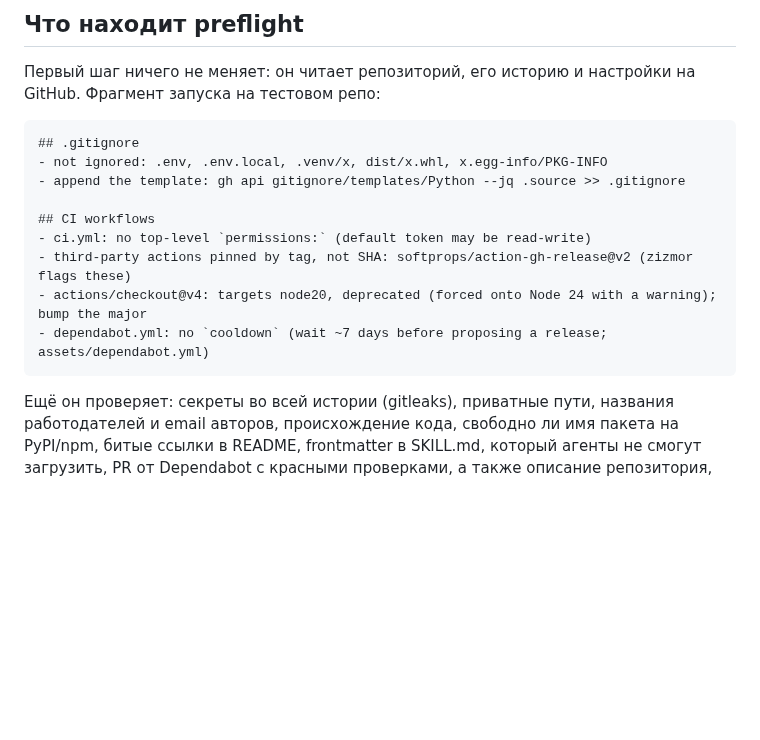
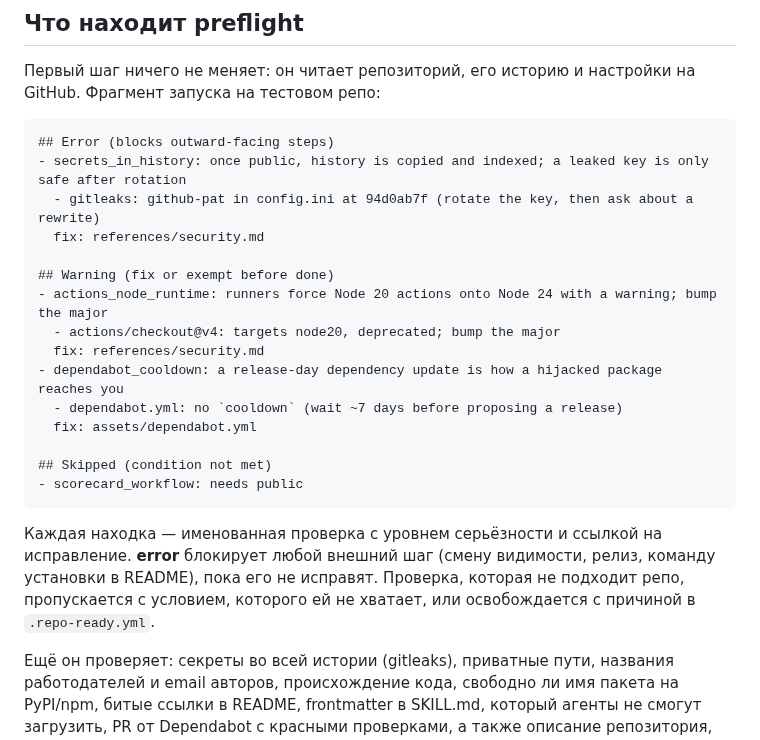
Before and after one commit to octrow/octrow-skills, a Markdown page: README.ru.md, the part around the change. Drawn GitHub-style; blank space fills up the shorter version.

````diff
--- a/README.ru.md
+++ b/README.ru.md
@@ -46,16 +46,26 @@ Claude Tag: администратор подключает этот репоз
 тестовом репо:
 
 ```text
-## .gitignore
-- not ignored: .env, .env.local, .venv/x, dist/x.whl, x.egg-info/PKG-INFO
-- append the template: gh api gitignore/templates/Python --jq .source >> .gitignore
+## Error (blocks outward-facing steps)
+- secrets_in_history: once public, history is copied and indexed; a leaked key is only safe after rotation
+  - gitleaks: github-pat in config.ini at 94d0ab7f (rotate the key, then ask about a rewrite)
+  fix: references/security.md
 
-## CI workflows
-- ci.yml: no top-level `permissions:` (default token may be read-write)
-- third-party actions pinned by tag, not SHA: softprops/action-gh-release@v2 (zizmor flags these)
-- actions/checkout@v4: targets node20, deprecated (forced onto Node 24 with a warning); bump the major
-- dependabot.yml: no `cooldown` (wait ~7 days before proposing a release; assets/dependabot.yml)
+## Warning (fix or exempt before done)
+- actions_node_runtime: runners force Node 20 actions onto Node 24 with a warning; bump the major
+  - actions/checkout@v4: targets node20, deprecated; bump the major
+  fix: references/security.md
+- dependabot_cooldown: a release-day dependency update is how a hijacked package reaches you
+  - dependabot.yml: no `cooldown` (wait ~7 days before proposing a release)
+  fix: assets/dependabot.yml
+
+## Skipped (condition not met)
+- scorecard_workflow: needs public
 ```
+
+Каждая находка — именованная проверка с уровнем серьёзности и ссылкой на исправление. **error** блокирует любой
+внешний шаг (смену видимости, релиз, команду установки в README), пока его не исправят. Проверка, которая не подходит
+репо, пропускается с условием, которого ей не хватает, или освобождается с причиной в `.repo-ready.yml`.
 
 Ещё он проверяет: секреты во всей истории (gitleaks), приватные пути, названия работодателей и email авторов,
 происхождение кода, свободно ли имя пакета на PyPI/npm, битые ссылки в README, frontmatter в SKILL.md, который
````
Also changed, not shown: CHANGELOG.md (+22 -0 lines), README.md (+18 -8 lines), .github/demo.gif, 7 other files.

**TASK DETAILS**
Print the entire listing above verbatim. No picture should be included.

**TASK OUTPUT**
Before and after one commit to octrow/octrow-skills, a Markdown page: README.ru.md, the part around the change. Drawn GitHub-style; blank space fills up the shorter version.

````diff
--- a/README.ru.md
+++ b/README.ru.md
@@ -46,16 +46,26 @@ Claude Tag: администратор подключает этот репоз
 тестовом репо:
 
 ```text
-## .gitignore
-- not ignored: .env, .env.local, .venv/x, dist/x.whl, x.egg-info/PKG-INFO
-- append the template: gh api gitignore/templates/Python --jq .source >> .gitignore
+## Error (blocks outward-facing steps)
+- secrets_in_history: once public, history is copied and indexed; a leaked key is only safe after rotation
+  - gitleaks: github-pat in config.ini at 94d0ab7f (rotate the key, then ask about a rewrite)
+  fix: references/security.md
 
-## CI workflows
-- ci.yml: no top-level `permissions:` (default token may be read-write)
-- third-party actions pinned by tag, not SHA: softprops/action-gh-release@v2 (zizmor flags these)
-- actions/checkout@v4: targets node20, deprecated (forced onto Node 24 with a warning); bump the major
-- dependabot.yml: no `cooldown` (wait ~7 days before proposing a release; assets/dependabot.yml)
+## Warning (fix or exempt before done)
+- actions_node_runtime: runners force Node 20 actions onto Node 24 with a warning; bump the major
+  - actions/checkout@v4: targets node20, deprecated; bump the major
+  fix: references/security.md
+- dependabot_cooldown: a release-day dependency update is how a hijacked package reaches you
+  - dependabot.yml: no `cooldown` (wait ~7 days before proposing a release)
+  fix: assets/dependabot.yml
+
+## Skipped (condition not met)
+- scorecard_workflow: needs public
 ```
+
+Каждая находка — именованная проверка с уровнем серьёзности и ссылкой на исправление. **error** блокирует любой
+внешний шаг (смену видимости, релиз, команду установки в README), пока его не исправят. Проверка, которая не подходит
+репо, пропускается с условием, которого ей не хватает, или освобождается с причиной в `.repo-ready.yml`.
 
 Ещё он проверяет: секреты во всей истории (gitleaks), приватные пути, названия работодателей и email авторов,
 происхождение кода, свободно ли имя пакета на PyPI/npm, битые ссылки в README, frontmatter в SKILL.md, который
````
Also changed, not shown: CHANGELOG.md (+22 -0 lines), README.md (+18 -8 lines), .github/demo.gif, 7 other files.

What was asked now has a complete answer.